• **What the task asks**:
Go through the records below and copy out every line that contains the word "assets".

┄┄┄┄┄┄

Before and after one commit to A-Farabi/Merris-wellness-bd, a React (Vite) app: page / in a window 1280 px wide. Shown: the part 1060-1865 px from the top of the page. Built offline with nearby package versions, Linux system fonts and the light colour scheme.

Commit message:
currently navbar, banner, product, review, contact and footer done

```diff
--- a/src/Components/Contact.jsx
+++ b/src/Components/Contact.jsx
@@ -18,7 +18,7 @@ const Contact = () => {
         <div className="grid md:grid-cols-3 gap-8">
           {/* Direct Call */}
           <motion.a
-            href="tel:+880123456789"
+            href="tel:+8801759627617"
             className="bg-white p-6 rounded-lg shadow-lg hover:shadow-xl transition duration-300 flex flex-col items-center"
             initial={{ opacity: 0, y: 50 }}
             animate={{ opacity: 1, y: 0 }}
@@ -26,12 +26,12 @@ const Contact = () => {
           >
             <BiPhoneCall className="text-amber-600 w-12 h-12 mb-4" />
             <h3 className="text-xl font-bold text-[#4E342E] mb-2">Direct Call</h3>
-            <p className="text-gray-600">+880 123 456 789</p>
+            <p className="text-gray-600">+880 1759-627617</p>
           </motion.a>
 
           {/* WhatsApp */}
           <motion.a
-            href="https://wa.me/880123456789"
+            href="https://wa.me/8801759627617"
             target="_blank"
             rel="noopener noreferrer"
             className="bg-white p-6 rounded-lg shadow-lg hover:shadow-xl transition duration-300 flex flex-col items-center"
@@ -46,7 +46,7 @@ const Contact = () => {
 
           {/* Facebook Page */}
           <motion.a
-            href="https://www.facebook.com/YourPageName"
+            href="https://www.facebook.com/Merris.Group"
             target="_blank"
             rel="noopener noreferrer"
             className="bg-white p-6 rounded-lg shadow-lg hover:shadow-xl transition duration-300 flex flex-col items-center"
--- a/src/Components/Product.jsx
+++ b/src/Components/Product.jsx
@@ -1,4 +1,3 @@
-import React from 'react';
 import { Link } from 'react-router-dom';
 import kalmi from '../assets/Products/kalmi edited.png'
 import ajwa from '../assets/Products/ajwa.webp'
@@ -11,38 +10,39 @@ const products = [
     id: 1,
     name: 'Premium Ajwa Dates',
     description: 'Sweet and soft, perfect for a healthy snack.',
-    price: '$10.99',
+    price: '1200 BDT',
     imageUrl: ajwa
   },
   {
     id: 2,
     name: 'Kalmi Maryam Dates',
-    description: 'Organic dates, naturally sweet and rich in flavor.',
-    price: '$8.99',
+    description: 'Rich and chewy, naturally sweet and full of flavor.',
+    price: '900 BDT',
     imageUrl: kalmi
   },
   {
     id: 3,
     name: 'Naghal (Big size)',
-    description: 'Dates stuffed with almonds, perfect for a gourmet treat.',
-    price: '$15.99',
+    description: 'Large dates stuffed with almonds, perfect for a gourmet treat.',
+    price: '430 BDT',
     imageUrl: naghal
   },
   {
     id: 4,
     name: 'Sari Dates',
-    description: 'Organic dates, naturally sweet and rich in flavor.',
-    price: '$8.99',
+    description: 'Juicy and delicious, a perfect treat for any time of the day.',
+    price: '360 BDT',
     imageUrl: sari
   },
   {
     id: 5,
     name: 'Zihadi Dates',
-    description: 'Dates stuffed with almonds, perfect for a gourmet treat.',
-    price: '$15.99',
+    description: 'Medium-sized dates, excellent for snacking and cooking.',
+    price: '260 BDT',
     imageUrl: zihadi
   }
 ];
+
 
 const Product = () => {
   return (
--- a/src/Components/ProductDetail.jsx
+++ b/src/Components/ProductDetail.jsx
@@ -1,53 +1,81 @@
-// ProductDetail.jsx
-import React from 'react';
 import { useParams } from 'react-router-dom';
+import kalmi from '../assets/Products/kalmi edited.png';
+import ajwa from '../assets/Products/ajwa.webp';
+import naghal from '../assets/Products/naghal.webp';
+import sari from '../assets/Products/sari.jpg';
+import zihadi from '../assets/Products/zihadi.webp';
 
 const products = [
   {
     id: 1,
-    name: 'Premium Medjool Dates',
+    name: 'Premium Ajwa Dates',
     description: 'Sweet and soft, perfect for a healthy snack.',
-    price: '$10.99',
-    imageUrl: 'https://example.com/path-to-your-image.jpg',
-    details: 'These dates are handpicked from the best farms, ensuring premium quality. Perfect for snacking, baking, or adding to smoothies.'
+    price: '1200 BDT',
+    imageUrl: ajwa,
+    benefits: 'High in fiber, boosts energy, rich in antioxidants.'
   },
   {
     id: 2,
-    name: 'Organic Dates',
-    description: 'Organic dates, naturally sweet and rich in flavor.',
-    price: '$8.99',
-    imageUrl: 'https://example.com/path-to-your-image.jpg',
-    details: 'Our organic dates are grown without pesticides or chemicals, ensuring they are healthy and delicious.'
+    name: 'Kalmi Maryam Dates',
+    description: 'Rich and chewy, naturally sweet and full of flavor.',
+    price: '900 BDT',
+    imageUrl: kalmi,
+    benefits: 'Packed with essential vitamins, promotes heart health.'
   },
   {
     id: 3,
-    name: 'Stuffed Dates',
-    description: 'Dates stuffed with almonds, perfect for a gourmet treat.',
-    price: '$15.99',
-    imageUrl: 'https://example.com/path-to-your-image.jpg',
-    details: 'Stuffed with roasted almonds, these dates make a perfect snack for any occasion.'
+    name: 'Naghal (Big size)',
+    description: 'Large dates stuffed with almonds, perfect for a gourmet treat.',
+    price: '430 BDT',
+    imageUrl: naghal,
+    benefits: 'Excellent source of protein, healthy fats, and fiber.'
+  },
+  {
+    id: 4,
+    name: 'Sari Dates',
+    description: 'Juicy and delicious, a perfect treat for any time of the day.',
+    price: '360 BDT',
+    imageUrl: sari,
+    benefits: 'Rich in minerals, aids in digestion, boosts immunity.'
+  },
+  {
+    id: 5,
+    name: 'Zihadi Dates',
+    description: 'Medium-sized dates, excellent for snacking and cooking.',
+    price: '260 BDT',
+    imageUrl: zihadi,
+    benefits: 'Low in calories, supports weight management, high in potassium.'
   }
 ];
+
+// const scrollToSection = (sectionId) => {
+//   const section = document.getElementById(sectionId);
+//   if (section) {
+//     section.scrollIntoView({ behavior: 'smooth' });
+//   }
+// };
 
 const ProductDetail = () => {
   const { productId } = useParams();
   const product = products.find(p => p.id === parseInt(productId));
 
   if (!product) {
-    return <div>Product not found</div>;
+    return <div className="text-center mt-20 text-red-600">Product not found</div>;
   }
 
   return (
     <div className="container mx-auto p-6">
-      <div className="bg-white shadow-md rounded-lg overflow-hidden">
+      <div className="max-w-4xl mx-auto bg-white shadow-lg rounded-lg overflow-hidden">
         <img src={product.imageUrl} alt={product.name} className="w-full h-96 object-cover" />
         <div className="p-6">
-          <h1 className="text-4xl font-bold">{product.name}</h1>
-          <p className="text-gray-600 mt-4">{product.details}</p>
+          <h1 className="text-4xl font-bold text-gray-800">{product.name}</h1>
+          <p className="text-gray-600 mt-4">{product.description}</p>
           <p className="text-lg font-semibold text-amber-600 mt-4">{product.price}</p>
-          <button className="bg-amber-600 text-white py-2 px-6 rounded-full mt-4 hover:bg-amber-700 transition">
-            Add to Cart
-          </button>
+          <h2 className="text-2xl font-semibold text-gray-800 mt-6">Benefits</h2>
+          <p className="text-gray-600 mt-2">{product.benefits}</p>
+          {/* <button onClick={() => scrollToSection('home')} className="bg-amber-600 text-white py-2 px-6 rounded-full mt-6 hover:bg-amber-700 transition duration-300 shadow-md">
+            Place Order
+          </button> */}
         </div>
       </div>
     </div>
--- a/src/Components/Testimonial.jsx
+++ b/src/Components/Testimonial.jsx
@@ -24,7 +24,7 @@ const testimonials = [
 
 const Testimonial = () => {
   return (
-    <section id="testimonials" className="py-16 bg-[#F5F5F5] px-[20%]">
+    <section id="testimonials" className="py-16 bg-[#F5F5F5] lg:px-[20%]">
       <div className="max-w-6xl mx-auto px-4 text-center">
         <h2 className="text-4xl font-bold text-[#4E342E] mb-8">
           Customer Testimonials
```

┄┄┄┄┄┄

• **Solution to this exercise**:
 import kalmi from '../assets/Products/kalmi edited.png'
 import ajwa from '../assets/Products/ajwa.webp'
+import kalmi from '../assets/Products/kalmi edited.png';
+import ajwa from '../assets/Products/ajwa.webp';
+import naghal from '../assets/Products/naghal.webp';
+import sari from '../assets/Products/sari.jpg';
+import zihadi from '../assets/Products/zihadi.webp';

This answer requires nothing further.